For Facebook Video, intent and repeat viewership matter. Recently, Facebook updated video distribution methods to build more effective monetization tools and improve viewing experiences for users, namely regarding video distribution, ad breaks, and pre-roll.

Most video watching on Facebook takes place in the news feed, making this a great place to reach target audiences. It is the primary hub of activity, featuring status updates, photos, app activity, and video posts.

New ranking methods promote videos people seek out or want to return to, like serial episodes from creators regularly publishing content. Partners fostering communities by actively posting weekly or daily content get a boost as well.

If content publishers link a Show Page with their regular Page, they can distribute episodes directly to followers. This makes it easier to maintain and grow audiences, connecting users with relevant content.

However, although New Feed is a popular zone for creators and publishers, Facebook expects video engagement to eventually move to Watch, the platform for shows. In Watch’s Discover tab, shows people come back to will be prioritized for more convenient access.

After all, News Feed isn’t the easiest place to go for returning viewers since they have to sift through a constantly changing barrage of status updates. Watch offers a place more akin to YouTube, where episodes and content are contained in one place.

Creating a Facebook Group for the show adds another level of engagement, providing viewers a social viewing experience to connect with other fans.

Putting videos and content in an appealing, easily accessible area makes your viewers likelier to stick around. Grouping similar content will encourage binging, keeping your viewers in one place to engage with your content.

If content is difficult to find, or re-find when showing friends, it’s less likely to spread.

Revisions to Ad Breaks will hopefully drive up engagement as well. Previously, videos were eligible for Ad Breaks if they were at least 90 seconds, and the ad could show up as early as twenty seconds into the video.

Starting in January, videos must be at least three minutes long to have an Ad Break, and the break won’t come until at least one minute has passed.

Although Ad Breaks benefit content creators with a share of the revenue, disruptions to already short videos can drive users away.
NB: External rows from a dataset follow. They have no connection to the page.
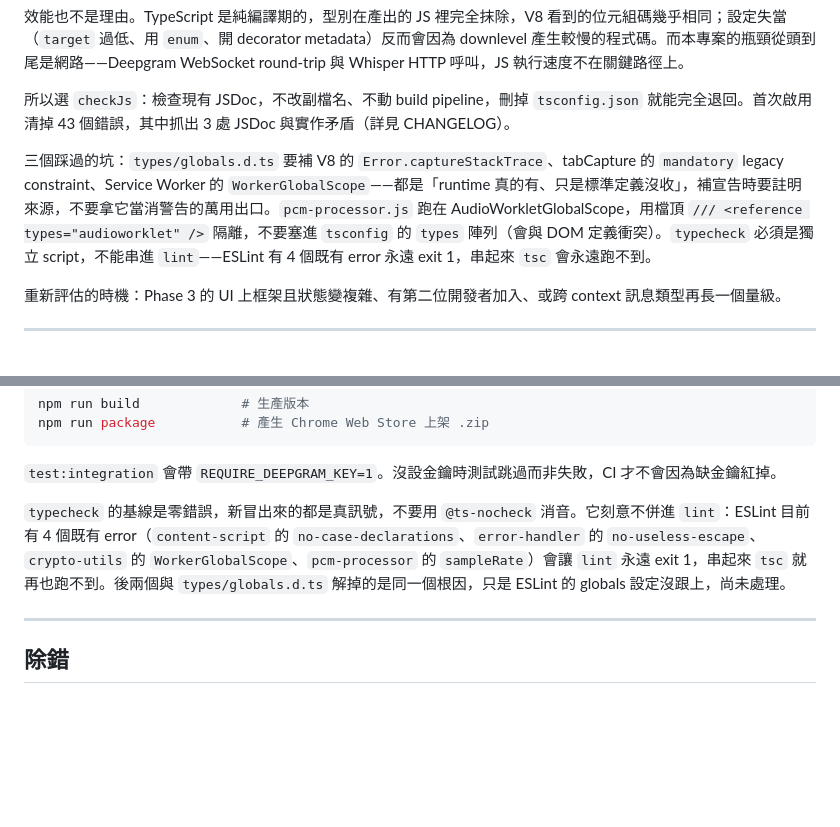
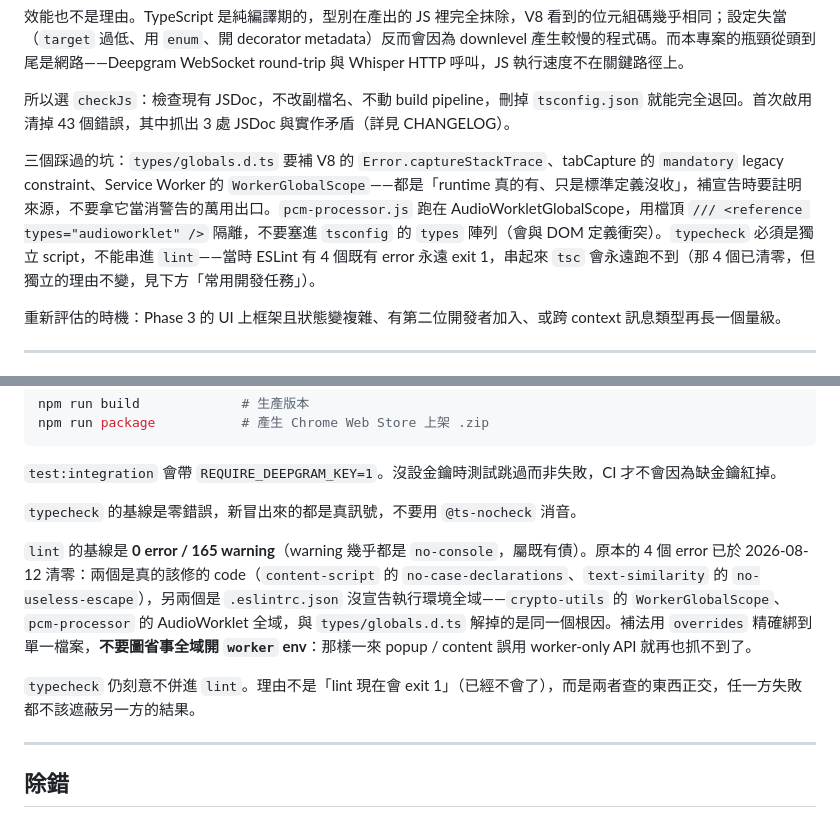
Before and after one commit to tznthou/Babel_Bridge, a Markdown page: docs/DEVELOPMENT.md, 2 parts joined by grey strips. Drawn GitHub-style; blank space fills up the shorter version.

Commit message:
docs: 同步 lint 基線現況與 typecheck 獨立的真正理由
DEVELOPMENT.md 兩處提到「ESLint 有 4 個既有 error」的敘述已過期
（6025858 清零）。改記新基線 0 error / 165 warning，並寫下那兩個
環境全域是怎麼補的——用 overrides 綁單一檔案，不全域開 worker env，
否則 popup / content 誤用 worker-only API 就再也抓不到。

順帶修掉一個推論錯誤：原文說 typecheck 不併進 lint 是因為「lint 永遠
exit 1」，那是當時的現象不是理由。現在 lint 已經 exit 0，串接依然不該
做——兩者查的東西正交，任一方失敗都不該遮蔽另一方的結果。理由寫錯的
文件，等現象消失就會被當成可以拿掉的限制。

```diff
--- a/docs/DEVELOPMENT.md
+++ b/docs/DEVELOPMENT.md
@@ -210,7 +210,7 @@ Chrome 自 2023 年起強制新 Extension 使用 V3。連帶限制：Service Wor
 
 所以選 `checkJs`：檢查現有 JSDoc，不改副檔名、不動 build pipeline，刪掉 `tsconfig.json` 就能完全退回。首次啟用清掉 43 個錯誤，其中抓出 3 處 JSDoc 與實作矛盾（詳見 CHANGELOG）。
 
-三個踩過的坑：`types/globals.d.ts` 要補 V8 的 `Error.captureStackTrace`、tabCapture 的 `mandatory` legacy constraint、Service Worker 的 `WorkerGlobalScope`——都是「runtime 真的有、只是標準定義沒收」，補宣告時要註明來源，不要拿它當消警告的萬用出口。`pcm-processor.js` 跑在 AudioWorkletGlobalScope，用檔頂 `/// <reference types="audioworklet" />` 隔離，不要塞進 `tsconfig` 的 `types` 陣列（會與 DOM 定義衝突）。`typecheck` 必須是獨立 script，不能串進 `lint`——ESLint 有 4 個既有 error 永遠 exit 1，串起來 `tsc` 會永遠跑不到。
+三個踩過的坑：`types/globals.d.ts` 要補 V8 的 `Error.captureStackTrace`、tabCapture 的 `mandatory` legacy constraint、Service Worker 的 `WorkerGlobalScope`——都是「runtime 真的有、只是標準定義沒收」，補宣告時要註明來源，不要拿它當消警告的萬用出口。`pcm-processor.js` 跑在 AudioWorkletGlobalScope，用檔頂 `/// <reference types="audioworklet" />` 隔離，不要塞進 `tsconfig` 的 `types` 陣列（會與 DOM 定義衝突）。`typecheck` 必須是獨立 script，不能串進 `lint`——當時 ESLint 有 4 個既有 error 永遠 exit 1，串起來 `tsc` 會永遠跑不到（那 4 個已清零，但獨立的理由不變，見下方「常用開發任務」）。
 
 重新評估的時機：Phase 3 的 UI 上框架且狀態變複雜、有第二位開發者加入、或跨 context 訊息類型再長一個量級。
 
@@ -235,7 +235,11 @@ npm run package           # 產生 Chrome Web Store 上架 .zip
 
 `test:integration` 會帶 `REQUIRE_DEEPGRAM_KEY=1`。沒設金鑰時測試跳過而非失敗，CI 才不會因為缺金鑰紅掉。
 
-`typecheck` 的基線是零錯誤，新冒出來的都是真訊號，不要用 `@ts-nocheck` 消音。它刻意不併進 `lint`：ESLint 目前有 4 個既有 error（`content-script` 的 `no-case-declarations`、`error-handler` 的 `no-useless-escape`、`crypto-utils` 的 `WorkerGlobalScope`、`pcm-processor` 的 `sampleRate`）會讓 `lint` 永遠 exit 1，串起來 `tsc` 就再也跑不到。後兩個與 `types/globals.d.ts` 解掉的是同一個根因，只是 ESLint 的 globals 設定沒跟上，尚未處理。
+`typecheck` 的基線是零錯誤，新冒出來的都是真訊號，不要用 `@ts-nocheck` 消音。
+
+`lint` 的基線是 **0 error / 165 warning**（warning 幾乎都是 `no-console`，屬既有債）。原本的 4 個 error 已於 2026-08-12 清零：兩個是真的該修的 code（`content-script` 的 `no-case-declarations`、`text-similarity` 的 `no-useless-escape`），另兩個是 `.eslintrc.json` 沒宣告執行環境全域——`crypto-utils` 的 `WorkerGlobalScope`、`pcm-processor` 的 AudioWorklet 全域，與 `types/globals.d.ts` 解掉的是同一個根因。補法用 `overrides` 精確綁到單一檔案，**不要圖省事全域開 `worker` env**：那樣一來 popup / content 誤用 worker-only API 就再也抓不到了。
+
+`typecheck` 仍刻意不併進 `lint`。理由不是「lint 現在會 exit 1」（已經不會了），而是兩者查的東西正交，任一方失敗都不該遮蔽另一方的結果。
 
 ---
 
```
Delaying the break may improve viewer satisfaction, keeping people watching longer.

Creators now have an Ad Break insights tab to better understand video monetization performance, tracking impressions and clicks per minute.

Additionally, Pages with over fifty thousand followers can now have Live Ad Breaks. Smaller Pages and Profiles aren’t eligible since Facebook determined these publishers are less likely to comply with their monetization guidelines. Plus, their audiences are typically smaller, meaning it’s more difficult to gain significant revenue from Ad Breaks.

Facebook also plans on testing six second pre-roll ads, but only in places like Watch since viewers are already actively seeking out this content.

Combining metrics tracking insight and updated distribution tactics with intentionally crafted content may promote repeat viewership, leading to more success for publishers.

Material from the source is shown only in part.